The Switch eShop continues its rapid pace of releases next week with The Coma: Recut, which is a manhwa-styled Korean survival horror and a remastered version of the indie cult classic, The Coma: Cutting Class which is also developed by Devespresso Games. In the game you play as Youngho, a hapless Korean student who, after drifting asleep during his final exam, wakes to find himself trapped in a twisted version of his school, Sehwa High. And he’s not alone.
British game technology company IKinema announced today that it has signed a deal with Nintendo which will allow game studios to use its RunTime animation middleware in game development. RunTime is already commonplace in PC, PS4 and Xbox One development, so this is a welcome addition. By using this middleware developers should in theory be able to deliver more realistic character animations that perform with higher fidelity.
It's been a while since we heard anything about The Legend of Dark Witch 3 on the 3DS eShop, with our attention captured in 2016 when it was confirmed that SEGA 3D Classics dev M2 was involved in the project. The first two games offered run-and-gun action with various abilities to upgrade; we liked the first one more than its sequel. As a franchise it's been popping up on Switch, too, albeit in the form of dungeon crawling and musical spin-offs.

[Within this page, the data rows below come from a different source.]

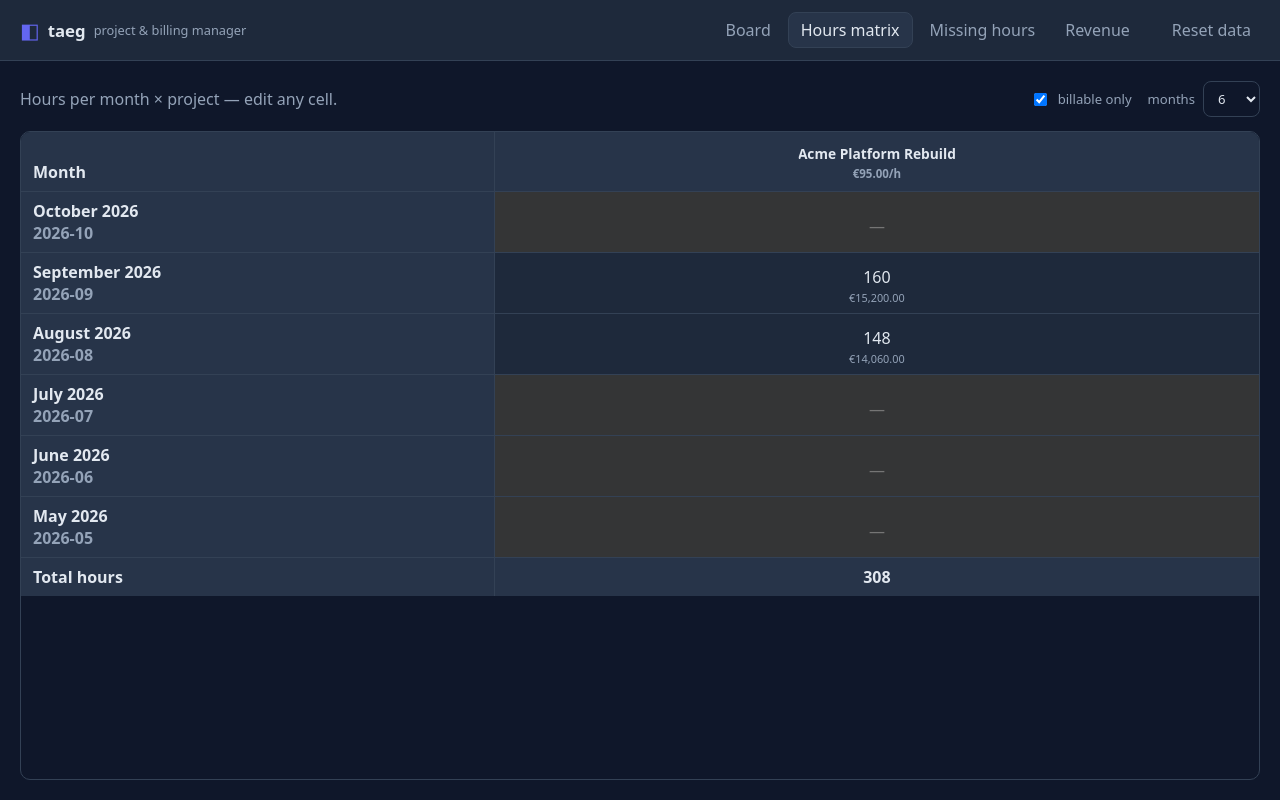
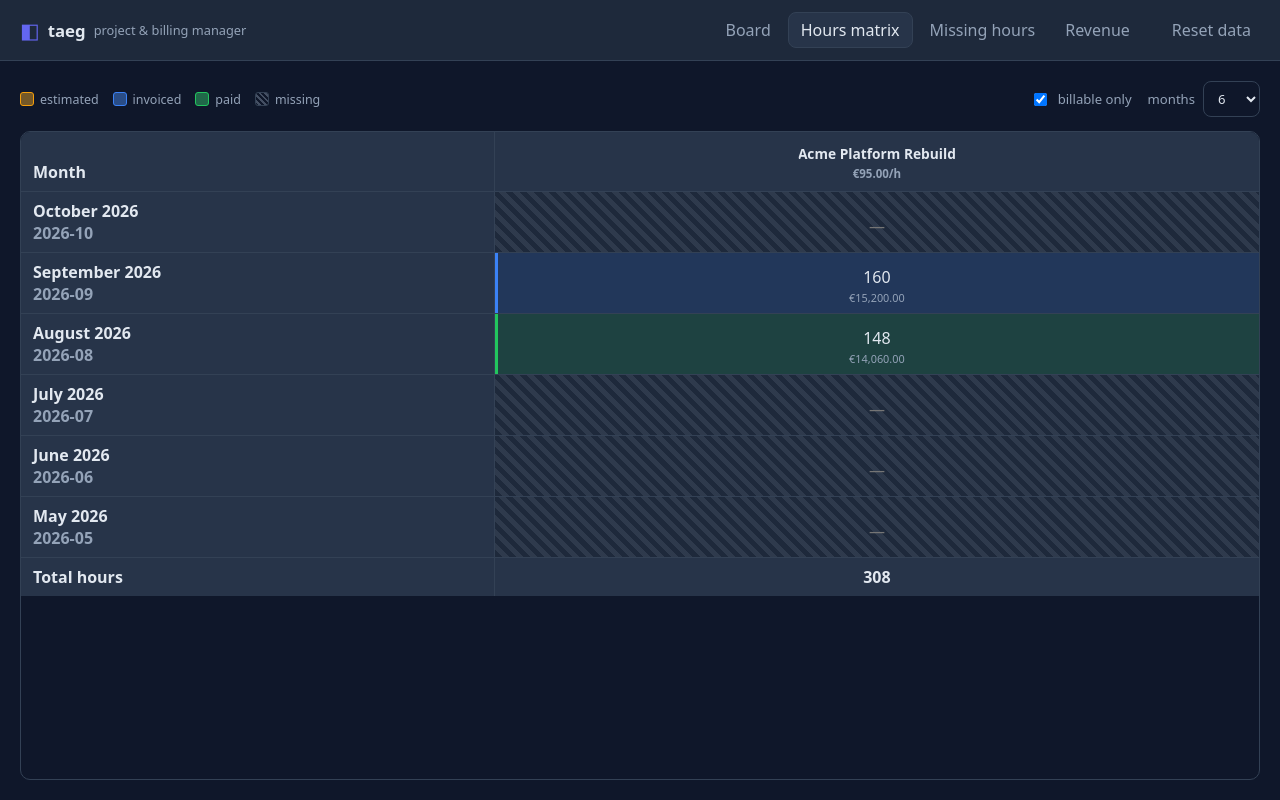
Before and after one commit to michas2/taeg, a React (Vite) app: page / in a window 1280 px wide. Both pictures are taken after a click on the button "Hours matrix". Built offline with nearby package versions, Linux system fonts and the light colour scheme.

Commit message:
feat: color-code matrix cells by billing state (estimated/invoiced/paid)

```diff
--- a/src/index.css
+++ b/src/index.css
@@ -10,6 +10,7 @@
   --green: #22c55e;
   --amber: #f59e0b;
   --red: #ef4444;
+  --blue: #3b82f6;
   --radius: 10px;
 
   font-family: system-ui, -apple-system, "Segoe UI", Roboto, sans-serif;
--- a/src/views/Matrix.css
+++ b/src/views/Matrix.css
@@ -17,6 +17,49 @@
   display: flex;
   gap: 16px;
   align-items: center;
+}
+
+.matrix-legend {
+  display: flex;
+  flex-wrap: wrap;
+  gap: 14px;
+  font-size: 0.78rem;
+  color: var(--text-dim);
+}
+
+.legend-item {
+  display: inline-flex;
+  align-items: center;
+  gap: 6px;
+}
+
+.legend-swatch {
+  width: 14px;
+  height: 14px;
+  border-radius: 3px;
+  border: 1px solid var(--border);
+}
+
+.sw-estimated {
+  background: color-mix(in srgb, var(--amber) 40%, var(--surface));
+  border-color: var(--amber);
+}
+.sw-invoiced {
+  background: color-mix(in srgb, var(--blue) 40%, var(--surface));
+  border-color: var(--blue);
+}
+.sw-paid {
+  background: color-mix(in srgb, var(--green) 40%, var(--surface));
+  border-color: var(--green);
+}
+.sw-missing {
+  background: repeating-linear-gradient(
+    45deg,
+    transparent,
+    transparent 2px,
+    color-mix(in srgb, var(--text-dim) 40%, transparent) 2px,
+    color-mix(in srgb, var(--text-dim) 40%, transparent) 4px
+  );
 }
 
 .matrix-controls .toggle {
@@ -113,7 +156,27 @@ table.matrix thead th {
 }
 
 .cell-missing {
-  background: color-mix(in srgb, var(--amber) 10%, transparent);
+  background: repeating-linear-gradient(
+    45deg,
+    transparent,
+    transparent 5px,
+    color-mix(in srgb, var(--text-dim) 14%, transparent) 5px,
+    color-mix(in srgb, var(--text-dim) 14%, transparent) 10px
+  );
+}
+
+/* Color-coded billing states. A left bar + subtle tint keeps text legible. */
+.cell-estimated {
+  background: color-mix(in srgb, var(--amber) 14%, transparent);
+  box-shadow: inset 3px 0 0 var(--amber);
+}
+.cell-invoiced {
+  background: color-mix(in srgb, var(--blue) 16%, transparent);
+  box-shadow: inset 3px 0 0 var(--blue);
+}
+.cell-paid {
+  background: color-mix(in srgb, var(--green) 16%, transparent);
+  box-shadow: inset 3px 0 0 var(--green);
 }
 
 .cell-input {
--- a/src/views/Matrix.tsx
+++ b/src/views/Matrix.tsx
@@ -87,7 +87,20 @@ export function Matrix({ onOpenProject }: MatrixProps) {
   return (
     <div className="matrix-wrap">
       <div className="matrix-toolbar">
-        <div className="muted">Hours per month × project — edit any cell.</div>
+        <div className="matrix-legend">
+          <span className="legend-item">
+            <span className="legend-swatch sw-estimated" /> estimated
+          </span>
+          <span className="legend-item">
+            <span className="legend-swatch sw-invoiced" /> invoiced
+          </span>
+          <span className="legend-item">
+            <span className="legend-swatch sw-paid" /> paid
+          </span>
+          <span className="legend-item">
+            <span className="legend-swatch sw-missing" /> missing
+          </span>
+        </div>
         <div className="matrix-controls">
           <label className="toggle">
             <input
@@ -210,8 +223,24 @@ function MatrixCell({
   const missing = billable && stored == null;
   const amount = bill ? billAmount(bill, project) : 0;
 
+  // Color-code by billing state once hours are present.
+  //   estimated = hours entered, not yet invoiced (pending)
+  //   invoiced  = invoice sent, not yet paid       (sent)
+  //   paid      = payment received                 (received)
+  let stateClass = "";
+  if (missing) {
+    stateClass = " cell-missing";
+  } else if (stored != null && bill) {
+    stateClass =
+      bill.status === "received"
+        ? " cell-paid"
+        : bill.status === "sent"
+          ? " cell-invoiced"
+          : " cell-estimated";
+  }
+
   return (
-    <td className={"cell" + (missing ? " cell-missing" : "")}>
+    <td className={"cell" + stateClass}>
       <input
         className="cell-input mono"
         type="number"
```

Muck Rack makes it simple to find people, tweets, or articles that mention any name, keyword, company, hashtag etc. We've compiled this guide to help you make the most of your search.
Selecting a term
Start searching tweets, articles from media outlets, articles mentioned in tweets, journalists'
names, titles and bios with some suggested searches:
Companies or Topics (e.g. iPhone, Microsoft)
Phrases (e.g. "cloud computing") — use quotes to keep the terms together
Twitter handles (e.g. @username) — returns those who have mentioned or replied to
Names (e.g. "David Pogue")
Hashtags (e.g. #sxsw, #london2012)
Bio details (e.g. vegan, Olympics, father)
Muck Rack's Advanced Search allows for many boolean operators.
Find results that mention multiple specified terms, use AND or
+. For example, ensure each result contains both Elon Musk and Mark Zuckerberg by
searching Musk AND Zuckerberg or Musk + Zuckerberg.
Use the operators OR or , to broaden your search when you'd like either of
multiple terms to appear in results. (This is the default behavior of our search when no operators
are used). For example, results will contain either cake or cookie by searching cake OR cookie or cake,cookie
Use NOT or - to subtract results from your search. For
example, searching Disney will yield results about the Walt Disney Company as well as Walt Disney
World Resort. To exclude mentions of Disney World, search for Disney -World or Disney
When using one of these operators with a phrase, enclose it in quotation marks. For example, you can
find results about smartphones excluding Apple's iPhone 4S by searching smartphone -"iPhone
Exact case matching or punctuation
If you're searching for a brand name or keyword that relies on specific punctuation marks or capitalization, you can
find results that match your exact query by adding matchcase: before the keyword you're searching for, like matchcase:E*TRADE .
Use parentheses to separate multiple
boolean phrases. For example, to find journalists talking about having fun in Disney World or
Disneyland, search for ("disney world" OR disneyland) AND fun.
An asterisk can be used to search for any variation of a root word truncated by the asterisk. For example, searching for admin* will return results for administrator, administration, administer, administered, etc.
A near operator is an AND operator where you can control the distance between the words. You can vary the distance the near operation uses by adding a forward slash and number (between 0-99) such as strawberries NEAR/10 "whipped cream", which means the strawberries must exist within 10 words of "whipped cream".